**SOURCE RECORDS**.

------------------------------------------------------------------------

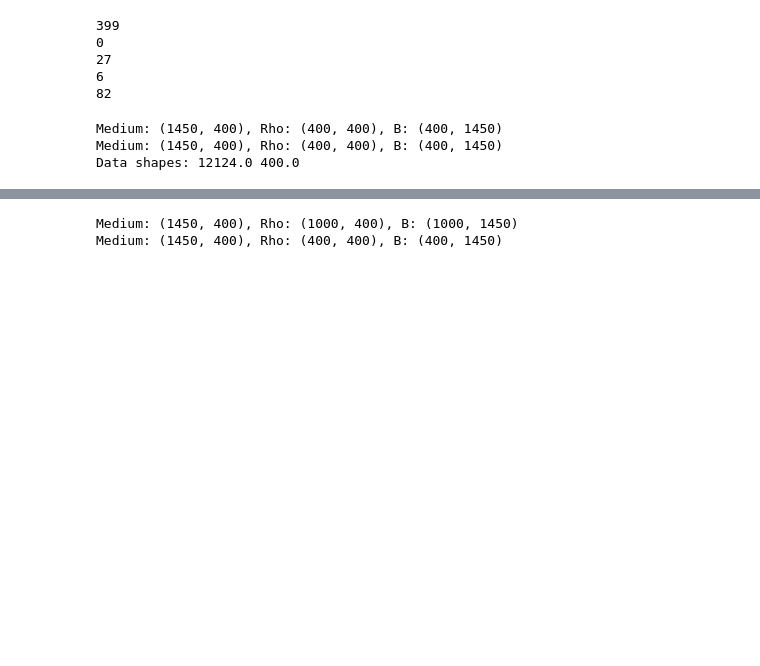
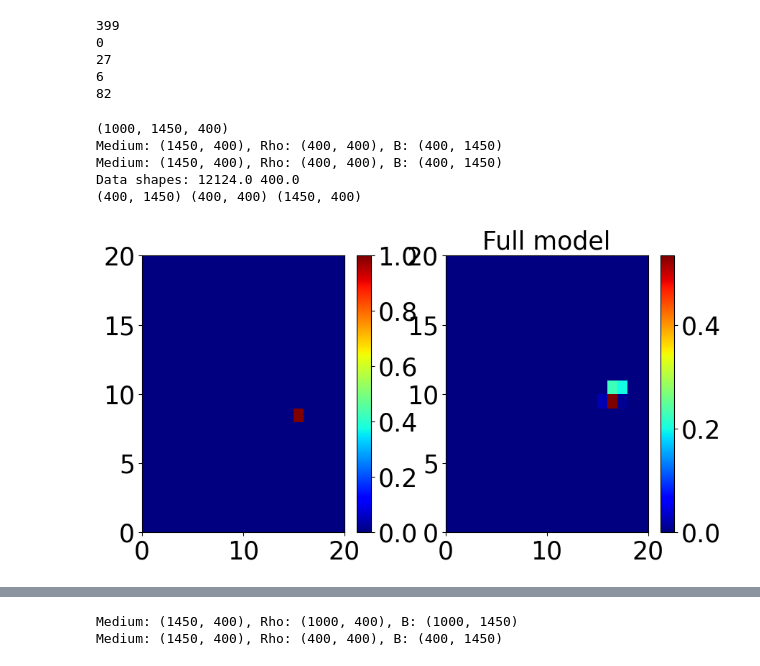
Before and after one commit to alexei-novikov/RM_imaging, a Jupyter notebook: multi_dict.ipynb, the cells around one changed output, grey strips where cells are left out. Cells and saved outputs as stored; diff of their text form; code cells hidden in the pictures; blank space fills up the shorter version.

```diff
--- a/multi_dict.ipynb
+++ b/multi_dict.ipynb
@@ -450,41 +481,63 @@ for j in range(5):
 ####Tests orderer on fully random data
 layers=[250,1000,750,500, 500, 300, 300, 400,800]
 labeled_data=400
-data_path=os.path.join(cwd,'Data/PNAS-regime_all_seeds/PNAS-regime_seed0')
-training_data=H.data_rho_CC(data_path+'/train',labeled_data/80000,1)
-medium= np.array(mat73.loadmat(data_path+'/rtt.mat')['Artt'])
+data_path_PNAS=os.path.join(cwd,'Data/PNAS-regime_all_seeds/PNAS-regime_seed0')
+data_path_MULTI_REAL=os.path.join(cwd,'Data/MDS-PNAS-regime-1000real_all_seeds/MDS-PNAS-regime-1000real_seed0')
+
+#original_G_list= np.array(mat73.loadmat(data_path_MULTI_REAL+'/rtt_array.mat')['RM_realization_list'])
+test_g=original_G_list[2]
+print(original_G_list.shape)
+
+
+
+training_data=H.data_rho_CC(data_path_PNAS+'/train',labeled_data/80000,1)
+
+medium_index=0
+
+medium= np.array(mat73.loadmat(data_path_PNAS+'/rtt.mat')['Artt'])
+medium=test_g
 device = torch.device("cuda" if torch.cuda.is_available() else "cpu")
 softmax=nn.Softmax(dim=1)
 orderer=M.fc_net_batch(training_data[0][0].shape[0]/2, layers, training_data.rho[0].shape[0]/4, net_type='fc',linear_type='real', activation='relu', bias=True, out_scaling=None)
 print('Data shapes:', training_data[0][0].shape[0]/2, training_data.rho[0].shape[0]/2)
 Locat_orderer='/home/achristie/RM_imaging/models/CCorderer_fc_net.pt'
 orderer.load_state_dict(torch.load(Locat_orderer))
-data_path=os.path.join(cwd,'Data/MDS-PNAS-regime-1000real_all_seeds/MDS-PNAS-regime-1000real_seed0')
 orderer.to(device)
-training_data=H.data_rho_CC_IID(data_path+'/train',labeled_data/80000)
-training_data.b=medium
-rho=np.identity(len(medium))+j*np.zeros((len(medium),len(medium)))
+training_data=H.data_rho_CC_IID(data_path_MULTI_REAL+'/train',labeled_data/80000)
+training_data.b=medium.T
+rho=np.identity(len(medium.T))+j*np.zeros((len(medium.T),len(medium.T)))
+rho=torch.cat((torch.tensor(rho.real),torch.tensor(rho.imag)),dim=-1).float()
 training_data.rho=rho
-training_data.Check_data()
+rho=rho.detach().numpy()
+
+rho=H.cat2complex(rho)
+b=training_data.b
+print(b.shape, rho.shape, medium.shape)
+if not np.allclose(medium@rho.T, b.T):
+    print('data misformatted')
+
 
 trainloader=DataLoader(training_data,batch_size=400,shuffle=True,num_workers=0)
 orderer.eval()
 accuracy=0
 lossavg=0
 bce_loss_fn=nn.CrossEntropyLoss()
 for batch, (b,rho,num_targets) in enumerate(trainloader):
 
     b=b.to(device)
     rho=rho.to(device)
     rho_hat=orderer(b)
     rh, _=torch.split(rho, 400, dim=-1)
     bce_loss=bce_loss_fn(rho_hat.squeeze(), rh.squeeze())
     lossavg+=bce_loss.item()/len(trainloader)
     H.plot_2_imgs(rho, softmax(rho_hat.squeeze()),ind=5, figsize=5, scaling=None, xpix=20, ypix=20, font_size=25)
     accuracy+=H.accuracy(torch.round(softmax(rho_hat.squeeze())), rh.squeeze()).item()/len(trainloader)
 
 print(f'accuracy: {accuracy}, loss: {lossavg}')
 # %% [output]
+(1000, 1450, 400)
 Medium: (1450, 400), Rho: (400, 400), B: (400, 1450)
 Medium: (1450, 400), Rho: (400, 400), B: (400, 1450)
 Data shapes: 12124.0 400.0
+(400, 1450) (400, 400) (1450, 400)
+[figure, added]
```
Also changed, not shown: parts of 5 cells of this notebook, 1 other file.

------------------------------------------------------------------------

**TASK DESCRIPTION**. Report each line above that includes the string "torch".

**RESULT FOR THIS TASK**.
 device = torch.device("cuda" if torch.cuda.is_available() else "cpu")
 orderer.load_state_dict(torch.load(Locat_orderer))
+rho=torch.cat((torch.tensor(rho.real),torch.tensor(rho.imag)),dim=-1).float()
     rh, _=torch.split(rho, 400, dim=-1)
     accuracy+=H.accuracy(torch.round(softmax(rho_hat.squeeze())), rh.squeeze()).item()/len(trainloader)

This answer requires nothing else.